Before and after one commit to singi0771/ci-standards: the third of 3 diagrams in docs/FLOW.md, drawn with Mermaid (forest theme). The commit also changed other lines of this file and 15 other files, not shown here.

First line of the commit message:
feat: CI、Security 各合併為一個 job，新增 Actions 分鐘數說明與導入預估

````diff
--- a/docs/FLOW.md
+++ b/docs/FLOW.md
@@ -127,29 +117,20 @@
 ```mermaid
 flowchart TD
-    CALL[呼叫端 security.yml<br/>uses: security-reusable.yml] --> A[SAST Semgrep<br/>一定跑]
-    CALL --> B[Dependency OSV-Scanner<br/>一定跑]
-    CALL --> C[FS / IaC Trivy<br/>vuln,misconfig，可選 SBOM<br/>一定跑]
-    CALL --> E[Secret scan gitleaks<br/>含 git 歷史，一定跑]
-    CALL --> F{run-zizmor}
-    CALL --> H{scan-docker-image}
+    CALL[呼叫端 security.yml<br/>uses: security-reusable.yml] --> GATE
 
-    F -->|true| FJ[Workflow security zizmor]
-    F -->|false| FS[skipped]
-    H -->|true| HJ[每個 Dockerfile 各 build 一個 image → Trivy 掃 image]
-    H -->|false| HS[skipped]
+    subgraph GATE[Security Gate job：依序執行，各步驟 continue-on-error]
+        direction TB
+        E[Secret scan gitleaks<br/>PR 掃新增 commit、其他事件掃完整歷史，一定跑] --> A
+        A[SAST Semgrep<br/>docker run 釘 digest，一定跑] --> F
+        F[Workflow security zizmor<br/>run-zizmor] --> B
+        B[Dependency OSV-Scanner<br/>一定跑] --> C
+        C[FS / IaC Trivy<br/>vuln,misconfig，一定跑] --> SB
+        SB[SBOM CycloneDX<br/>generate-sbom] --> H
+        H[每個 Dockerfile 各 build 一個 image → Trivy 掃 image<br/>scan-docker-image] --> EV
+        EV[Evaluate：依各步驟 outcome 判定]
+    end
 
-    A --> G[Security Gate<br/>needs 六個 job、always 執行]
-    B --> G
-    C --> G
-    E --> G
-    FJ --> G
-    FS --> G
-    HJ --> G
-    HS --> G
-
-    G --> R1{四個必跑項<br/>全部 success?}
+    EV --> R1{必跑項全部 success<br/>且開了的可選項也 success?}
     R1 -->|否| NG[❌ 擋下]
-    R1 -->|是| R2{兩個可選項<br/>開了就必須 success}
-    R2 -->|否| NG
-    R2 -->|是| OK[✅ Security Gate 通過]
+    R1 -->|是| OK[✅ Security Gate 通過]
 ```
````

==

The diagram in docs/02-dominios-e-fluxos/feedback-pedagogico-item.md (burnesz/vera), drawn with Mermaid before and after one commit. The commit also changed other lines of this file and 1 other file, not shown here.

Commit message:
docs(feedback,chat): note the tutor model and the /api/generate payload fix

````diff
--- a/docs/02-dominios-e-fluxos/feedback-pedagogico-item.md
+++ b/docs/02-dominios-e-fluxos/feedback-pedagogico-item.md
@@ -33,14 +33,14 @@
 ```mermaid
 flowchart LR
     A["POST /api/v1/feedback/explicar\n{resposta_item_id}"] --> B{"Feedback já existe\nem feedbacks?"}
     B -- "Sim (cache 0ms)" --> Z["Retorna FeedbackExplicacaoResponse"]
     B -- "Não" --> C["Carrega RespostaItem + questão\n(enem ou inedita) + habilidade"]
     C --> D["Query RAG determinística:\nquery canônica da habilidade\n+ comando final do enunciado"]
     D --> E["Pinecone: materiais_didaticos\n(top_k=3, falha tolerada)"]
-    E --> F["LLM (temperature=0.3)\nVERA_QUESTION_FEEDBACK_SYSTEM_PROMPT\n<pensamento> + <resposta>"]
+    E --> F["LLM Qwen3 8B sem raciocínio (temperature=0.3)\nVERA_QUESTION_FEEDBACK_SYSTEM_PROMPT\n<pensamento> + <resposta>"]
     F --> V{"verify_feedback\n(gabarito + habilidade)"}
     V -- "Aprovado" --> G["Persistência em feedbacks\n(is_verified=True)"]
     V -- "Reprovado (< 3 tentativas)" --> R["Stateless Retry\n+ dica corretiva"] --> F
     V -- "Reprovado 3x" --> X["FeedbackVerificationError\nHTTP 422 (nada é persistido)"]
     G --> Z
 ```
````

### Exercise:
Return, unchanged, the run of lines above that opens with the line containing "image<br/>scan-docker-image] --> EV" and closes with the line containing "R1 -->|否| NG[❌ 擋下]". Include both.

### Written solution:
+        H[每個 Dockerfile 各 build 一個 image → Trivy 掃 image<br/>scan-docker-image] --> EV
+        EV[Evaluate：依各步驟 outcome 判定]
+    end
 
-    A --> G[Security Gate<br/>needs 六個 job、always 執行]
-    B --> G
-    C --> G
-    E --> G
-    FJ --> G
-    FS --> G
-    HJ --> G
-    HS --> G
-
-    G --> R1{四個必跑項<br/>全部 success?}
+    EV --> R1{必跑項全部 success<br/>且開了的可選項也 success?}
     R1 -->|否| NG[❌ 擋下]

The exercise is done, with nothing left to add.